*Exercise prompt*.
Please repeat the listing below exactly, but do not include its pictures.

━━ Given records ━━

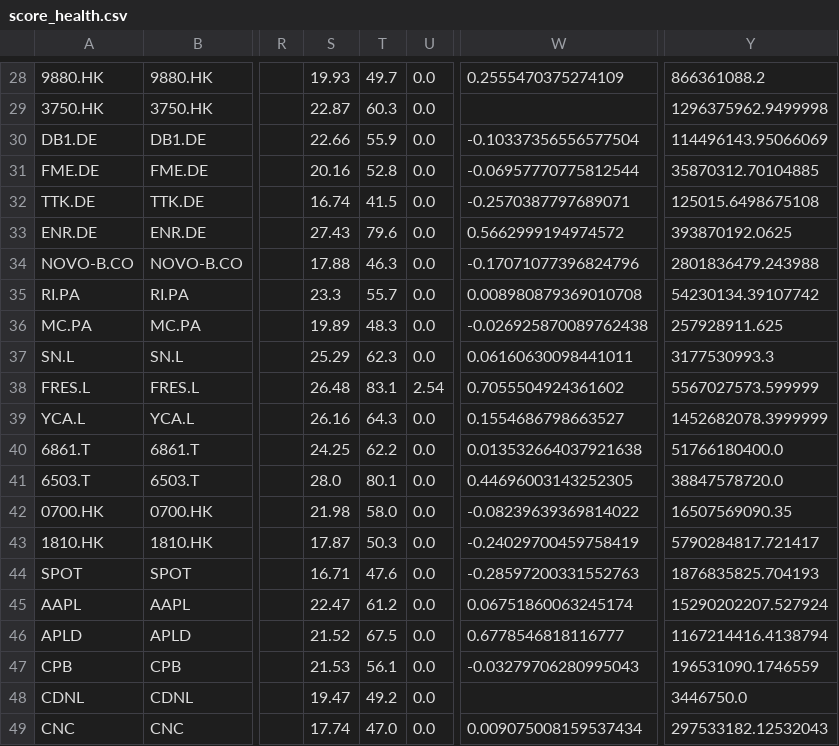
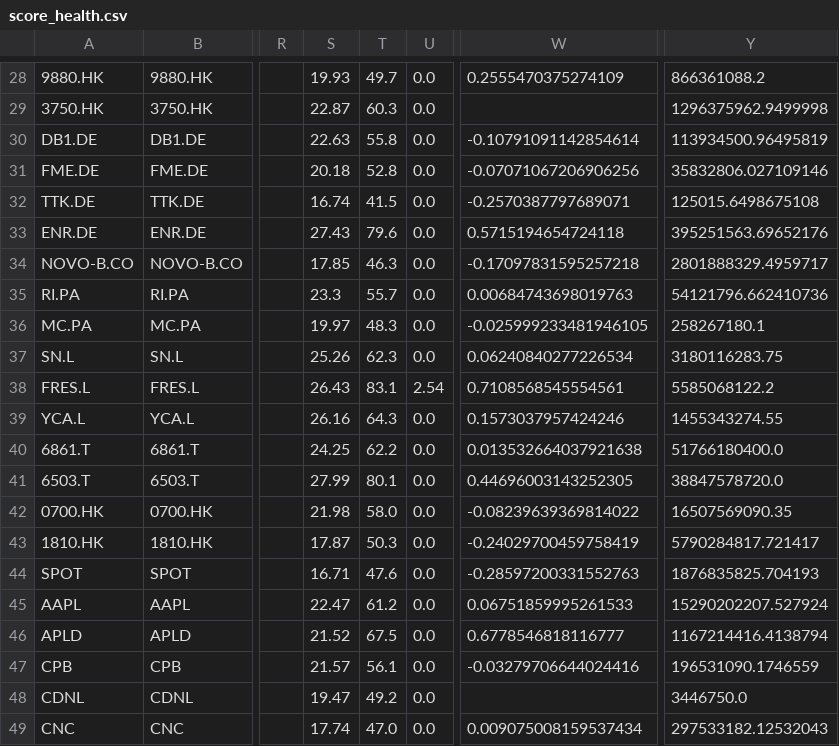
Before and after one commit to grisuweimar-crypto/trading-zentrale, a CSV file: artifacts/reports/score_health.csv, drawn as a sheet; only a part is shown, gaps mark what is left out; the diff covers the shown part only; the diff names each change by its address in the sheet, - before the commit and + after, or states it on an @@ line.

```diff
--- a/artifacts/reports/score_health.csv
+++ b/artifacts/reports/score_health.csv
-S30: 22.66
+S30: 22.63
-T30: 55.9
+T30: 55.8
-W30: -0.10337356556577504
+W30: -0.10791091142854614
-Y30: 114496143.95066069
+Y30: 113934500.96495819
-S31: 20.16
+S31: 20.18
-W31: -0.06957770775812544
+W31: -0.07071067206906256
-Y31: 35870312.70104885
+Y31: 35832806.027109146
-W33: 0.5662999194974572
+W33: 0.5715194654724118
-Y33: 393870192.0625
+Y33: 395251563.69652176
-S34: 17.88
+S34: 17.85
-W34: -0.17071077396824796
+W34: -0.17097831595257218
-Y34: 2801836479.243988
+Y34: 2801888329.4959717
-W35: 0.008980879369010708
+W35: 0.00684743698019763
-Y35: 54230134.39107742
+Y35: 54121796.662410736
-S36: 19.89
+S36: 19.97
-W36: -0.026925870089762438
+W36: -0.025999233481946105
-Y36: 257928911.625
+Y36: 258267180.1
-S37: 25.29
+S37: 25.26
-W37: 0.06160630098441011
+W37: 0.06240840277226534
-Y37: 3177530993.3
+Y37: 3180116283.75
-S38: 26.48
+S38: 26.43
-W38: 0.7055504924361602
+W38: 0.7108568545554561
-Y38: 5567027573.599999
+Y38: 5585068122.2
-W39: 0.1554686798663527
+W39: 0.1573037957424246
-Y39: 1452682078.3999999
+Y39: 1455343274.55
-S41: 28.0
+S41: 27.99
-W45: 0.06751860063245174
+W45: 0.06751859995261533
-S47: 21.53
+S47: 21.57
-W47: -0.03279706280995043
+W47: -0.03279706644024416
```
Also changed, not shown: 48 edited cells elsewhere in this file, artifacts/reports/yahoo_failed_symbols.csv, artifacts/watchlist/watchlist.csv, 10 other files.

━━━

*Solution to this problem*.
Before and after one commit to grisuweimar-crypto/trading-zentrale, a CSV file: artifacts/reports/score_health.csv, drawn as a sheet; only a part is shown, gaps mark what is left out; the diff covers the shown part only; the diff names each change by its address in the sheet, - before the commit and + after, or states it on an @@ line.

```diff
--- a/artifacts/reports/score_health.csv
+++ b/artifacts/reports/score_health.csv
-S30: 22.66
+S30: 22.63
-T30: 55.9
+T30: 55.8
-W30: -0.10337356556577504
+W30: -0.10791091142854614
-Y30: 114496143.95066069
+Y30: 113934500.96495819
-S31: 20.16
+S31: 20.18
-W31: -0.06957770775812544
+W31: -0.07071067206906256
-Y31: 35870312.70104885
+Y31: 35832806.027109146
-W33: 0.5662999194974572
+W33: 0.5715194654724118
-Y33: 393870192.0625
+Y33: 395251563.69652176
-S34: 17.88
+S34: 17.85
-W34: -0.17071077396824796
+W34: -0.17097831595257218
-Y34: 2801836479.243988
+Y34: 2801888329.4959717
-W35: 0.008980879369010708
+W35: 0.00684743698019763
-Y35: 54230134.39107742
+Y35: 54121796.662410736
-S36: 19.89
+S36: 19.97
-W36: -0.026925870089762438
+W36: -0.025999233481946105
-Y36: 257928911.625
+Y36: 258267180.1
-S37: 25.29
+S37: 25.26
-W37: 0.06160630098441011
+W37: 0.06240840277226534
-Y37: 3177530993.3
+Y37: 3180116283.75
-S38: 26.48
+S38: 26.43
-W38: 0.7055504924361602
+W38: 0.7108568545554561
-Y38: 5567027573.599999
+Y38: 5585068122.2
-W39: 0.1554686798663527
+W39: 0.1573037957424246
-Y39: 1452682078.3999999
+Y39: 1455343274.55
-S41: 28.0
+S41: 27.99
-W45: 0.06751860063245174
+W45: 0.06751859995261533
-S47: 21.53
+S47: 21.57
-W47: -0.03279706280995043
+W47: -0.03279706644024416
```
Also changed, not shown: 48 edited cells elsewhere in this file, artifacts/reports/yahoo_failed_symbols.csv, artifacts/watchlist/watchlist.csv, 10 other files.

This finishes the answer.